BEGIN

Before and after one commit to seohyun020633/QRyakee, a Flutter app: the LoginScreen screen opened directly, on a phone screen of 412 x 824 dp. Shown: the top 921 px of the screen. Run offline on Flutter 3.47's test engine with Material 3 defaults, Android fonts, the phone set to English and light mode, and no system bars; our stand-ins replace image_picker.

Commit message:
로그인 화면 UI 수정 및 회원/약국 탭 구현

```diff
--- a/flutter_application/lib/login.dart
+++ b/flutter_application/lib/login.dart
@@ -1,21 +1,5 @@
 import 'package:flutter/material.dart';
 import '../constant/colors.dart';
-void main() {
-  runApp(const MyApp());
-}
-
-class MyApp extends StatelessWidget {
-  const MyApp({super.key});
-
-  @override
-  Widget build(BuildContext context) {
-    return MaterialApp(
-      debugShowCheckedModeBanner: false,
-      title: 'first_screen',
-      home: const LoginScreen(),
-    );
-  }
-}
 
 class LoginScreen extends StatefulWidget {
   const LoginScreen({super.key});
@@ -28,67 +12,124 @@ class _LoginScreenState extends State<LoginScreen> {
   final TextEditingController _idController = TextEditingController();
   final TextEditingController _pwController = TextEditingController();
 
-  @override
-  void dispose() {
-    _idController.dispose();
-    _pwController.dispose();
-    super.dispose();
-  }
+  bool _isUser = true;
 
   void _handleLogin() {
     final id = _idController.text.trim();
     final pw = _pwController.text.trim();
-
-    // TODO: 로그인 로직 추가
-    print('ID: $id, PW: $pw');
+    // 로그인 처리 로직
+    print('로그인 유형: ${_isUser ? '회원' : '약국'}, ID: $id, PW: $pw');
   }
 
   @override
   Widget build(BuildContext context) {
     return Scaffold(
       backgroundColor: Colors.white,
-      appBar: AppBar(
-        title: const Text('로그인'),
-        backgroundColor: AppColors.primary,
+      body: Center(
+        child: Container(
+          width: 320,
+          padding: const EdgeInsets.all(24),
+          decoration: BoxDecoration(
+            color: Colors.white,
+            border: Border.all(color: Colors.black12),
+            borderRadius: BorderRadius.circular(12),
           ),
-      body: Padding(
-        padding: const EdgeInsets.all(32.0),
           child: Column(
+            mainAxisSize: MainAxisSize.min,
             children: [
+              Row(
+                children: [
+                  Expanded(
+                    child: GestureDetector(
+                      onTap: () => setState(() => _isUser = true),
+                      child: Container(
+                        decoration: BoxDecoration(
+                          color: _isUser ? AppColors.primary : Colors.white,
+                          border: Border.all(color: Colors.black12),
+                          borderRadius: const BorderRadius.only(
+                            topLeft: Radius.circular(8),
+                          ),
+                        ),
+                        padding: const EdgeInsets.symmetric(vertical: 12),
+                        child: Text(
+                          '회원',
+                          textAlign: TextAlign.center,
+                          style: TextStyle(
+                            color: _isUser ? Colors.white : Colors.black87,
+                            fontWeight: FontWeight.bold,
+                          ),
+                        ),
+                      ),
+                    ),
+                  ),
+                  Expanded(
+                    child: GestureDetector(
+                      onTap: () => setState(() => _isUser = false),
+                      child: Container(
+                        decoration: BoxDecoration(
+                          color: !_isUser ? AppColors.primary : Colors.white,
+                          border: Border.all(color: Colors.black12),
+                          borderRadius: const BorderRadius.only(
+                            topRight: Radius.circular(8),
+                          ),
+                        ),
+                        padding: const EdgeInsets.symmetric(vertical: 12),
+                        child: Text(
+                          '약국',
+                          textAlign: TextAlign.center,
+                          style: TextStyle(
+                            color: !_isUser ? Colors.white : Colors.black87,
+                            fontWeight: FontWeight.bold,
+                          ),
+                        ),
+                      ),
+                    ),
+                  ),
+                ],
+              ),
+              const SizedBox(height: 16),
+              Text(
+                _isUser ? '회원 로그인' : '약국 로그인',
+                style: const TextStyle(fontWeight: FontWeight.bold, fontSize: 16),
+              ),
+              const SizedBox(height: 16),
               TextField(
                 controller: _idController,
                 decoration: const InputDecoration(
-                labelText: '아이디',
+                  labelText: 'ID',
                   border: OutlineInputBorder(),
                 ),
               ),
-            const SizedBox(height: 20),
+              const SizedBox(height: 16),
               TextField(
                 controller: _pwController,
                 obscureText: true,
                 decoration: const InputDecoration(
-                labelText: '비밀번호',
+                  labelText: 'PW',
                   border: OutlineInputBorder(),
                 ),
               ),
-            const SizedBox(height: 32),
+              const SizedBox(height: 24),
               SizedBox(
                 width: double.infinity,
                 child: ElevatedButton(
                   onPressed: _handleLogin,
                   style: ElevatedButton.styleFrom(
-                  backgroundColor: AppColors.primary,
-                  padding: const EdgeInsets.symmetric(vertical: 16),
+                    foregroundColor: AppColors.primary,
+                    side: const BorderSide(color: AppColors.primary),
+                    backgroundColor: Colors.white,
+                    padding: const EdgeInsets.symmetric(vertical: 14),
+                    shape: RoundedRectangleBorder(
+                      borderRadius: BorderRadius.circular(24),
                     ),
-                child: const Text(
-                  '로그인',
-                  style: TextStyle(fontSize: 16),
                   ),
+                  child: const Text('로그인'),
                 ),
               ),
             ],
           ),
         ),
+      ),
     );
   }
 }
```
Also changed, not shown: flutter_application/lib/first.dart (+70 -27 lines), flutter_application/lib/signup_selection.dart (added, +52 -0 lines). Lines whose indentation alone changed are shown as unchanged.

END

§ **What you should do**: Would you copy every line of the material exactly?

§ **Response to this task**:
Before and after one commit to seohyun020633/QRyakee, a Flutter app: the LoginScreen screen opened directly, on a phone screen of 412 x 824 dp. Shown: the top 921 px of the screen. Run offline on Flutter 3.47's test engine with Material 3 defaults, Android fonts, the phone set to English and light mode, and no system bars; our stand-ins replace image_picker.

Commit message:
로그인 화면 UI 수정 및 회원/약국 탭 구현

```diff
--- a/flutter_application/lib/login.dart
+++ b/flutter_application/lib/login.dart
@@ -1,21 +1,5 @@
 import 'package:flutter/material.dart';
 import '../constant/colors.dart';
-void main() {
-  runApp(const MyApp());
-}
-
-class MyApp extends StatelessWidget {
-  const MyApp({super.key});
-
-  @override
-  Widget build(BuildContext context) {
-    return MaterialApp(
-      debugShowCheckedModeBanner: false,
-      title: 'first_screen',
-      home: const LoginScreen(),
-    );
-  }
-}
 
 class LoginScreen extends StatefulWidget {
   const LoginScreen({super.key});
@@ -28,67 +12,124 @@ class _LoginScreenState extends State<LoginScreen> {
   final TextEditingController _idController = TextEditingController();
   final TextEditingController _pwController = TextEditingController();
 
-  @override
-  void dispose() {
-    _idController.dispose();
-    _pwController.dispose();
-    super.dispose();
-  }
+  bool _isUser = true;
 
   void _handleLogin() {
     final id = _idController.text.trim();
     final pw = _pwController.text.trim();
-
-    // TODO: 로그인 로직 추가
-    print('ID: $id, PW: $pw');
+    // 로그인 처리 로직
+    print('로그인 유형: ${_isUser ? '회원' : '약국'}, ID: $id, PW: $pw');
   }
 
   @override
   Widget build(BuildContext context) {
     return Scaffold(
       backgroundColor: Colors.white,
-      appBar: AppBar(
-        title: const Text('로그인'),
-        backgroundColor: AppColors.primary,
+      body: Center(
+        child: Container(
+          width: 320,
+          padding: const EdgeInsets.all(24),
+          decoration: BoxDecoration(
+            color: Colors.white,
+            border: Border.all(color: Colors.black12),
+            borderRadius: BorderRadius.circular(12),
           ),
-      body: Padding(
-        padding: const EdgeInsets.all(32.0),
           child: Column(
+            mainAxisSize: MainAxisSize.min,
             children: [
+              Row(
+                children: [
+                  Expanded(
+                    child: GestureDetector(
+                      onTap: () => setState(() => _isUser = true),
+                      child: Container(
+                        decoration: BoxDecoration(
+                          color: _isUser ? AppColors.primary : Colors.white,
+                          border: Border.all(color: Colors.black12),
+                          borderRadius: const BorderRadius.only(
+                            topLeft: Radius.circular(8),
+                          ),
+                        ),
+                        padding: const EdgeInsets.symmetric(vertical: 12),
+                        child: Text(
+                          '회원',
+                          textAlign: TextAlign.center,
+                          style: TextStyle(
+                            color: _isUser ? Colors.white : Colors.black87,
+                            fontWeight: FontWeight.bold,
+                          ),
+                        ),
+                      ),
+                    ),
+                  ),
+                  Expanded(
+                    child: GestureDetector(
+                      onTap: () => setState(() => _isUser = false),
+                      child: Container(
+                        decoration: BoxDecoration(
+                          color: !_isUser ? AppColors.primary : Colors.white,
+                          border: Border.all(color: Colors.black12),
+                          borderRadius: const BorderRadius.only(
+                            topRight: Radius.circular(8),
+                          ),
+                        ),
+                        padding: const EdgeInsets.symmetric(vertical: 12),
+                        child: Text(
+                          '약국',
+                          textAlign: TextAlign.center,
+                          style: TextStyle(
+                            color: !_isUser ? Colors.white : Colors.black87,
+                            fontWeight: FontWeight.bold,
+                          ),
+                        ),
+                      ),
+                    ),
+                  ),
+                ],
+              ),
+              const SizedBox(height: 16),
+              Text(
+                _isUser ? '회원 로그인' : '약국 로그인',
+                style: const TextStyle(fontWeight: FontWeight.bold, fontSize: 16),
+              ),
+              const SizedBox(height: 16),
               TextField(
                 controller: _idController,
                 decoration: const InputDecoration(
-                labelText: '아이디',
+                  labelText: 'ID',
                   border: OutlineInputBorder(),
                 ),
               ),
-            const SizedBox(height: 20),
+              const SizedBox(height: 16),
               TextField(
                 controller: _pwController,
                 obscureText: true,
                 decoration: const InputDecoration(
-                labelText: '비밀번호',
+                  labelText: 'PW',
                   border: OutlineInputBorder(),
                 ),
               ),
-            const SizedBox(height: 32),
+              const SizedBox(height: 24),
               SizedBox(
                 width: double.infinity,
                 child: ElevatedButton(
                   onPressed: _handleLogin,
                   style: ElevatedButton.styleFrom(
-                  backgroundColor: AppColors.primary,
-                  padding: const EdgeInsets.symmetric(vertical: 16),
+                    foregroundColor: AppColors.primary,
+                    side: const BorderSide(color: AppColors.primary),
+                    backgroundColor: Colors.white,
+                    padding: const EdgeInsets.symmetric(vertical: 14),
+                    shape: RoundedRectangleBorder(
+                      borderRadius: BorderRadius.circular(24),
                     ),
-                child: const Text(
-                  '로그인',
-                  style: TextStyle(fontSize: 16),
                   ),
+                  child: const Text('로그인'),
                 ),
               ),
             ],
           ),
         ),
+      ),
     );
   }
 }
```
Also changed, not shown: flutter_application/lib/first.dart (+70 -27 lines), flutter_application/lib/signup_selection.dart (added, +52 -0 lines). Lines whose indentation alone changed are shown as unchanged.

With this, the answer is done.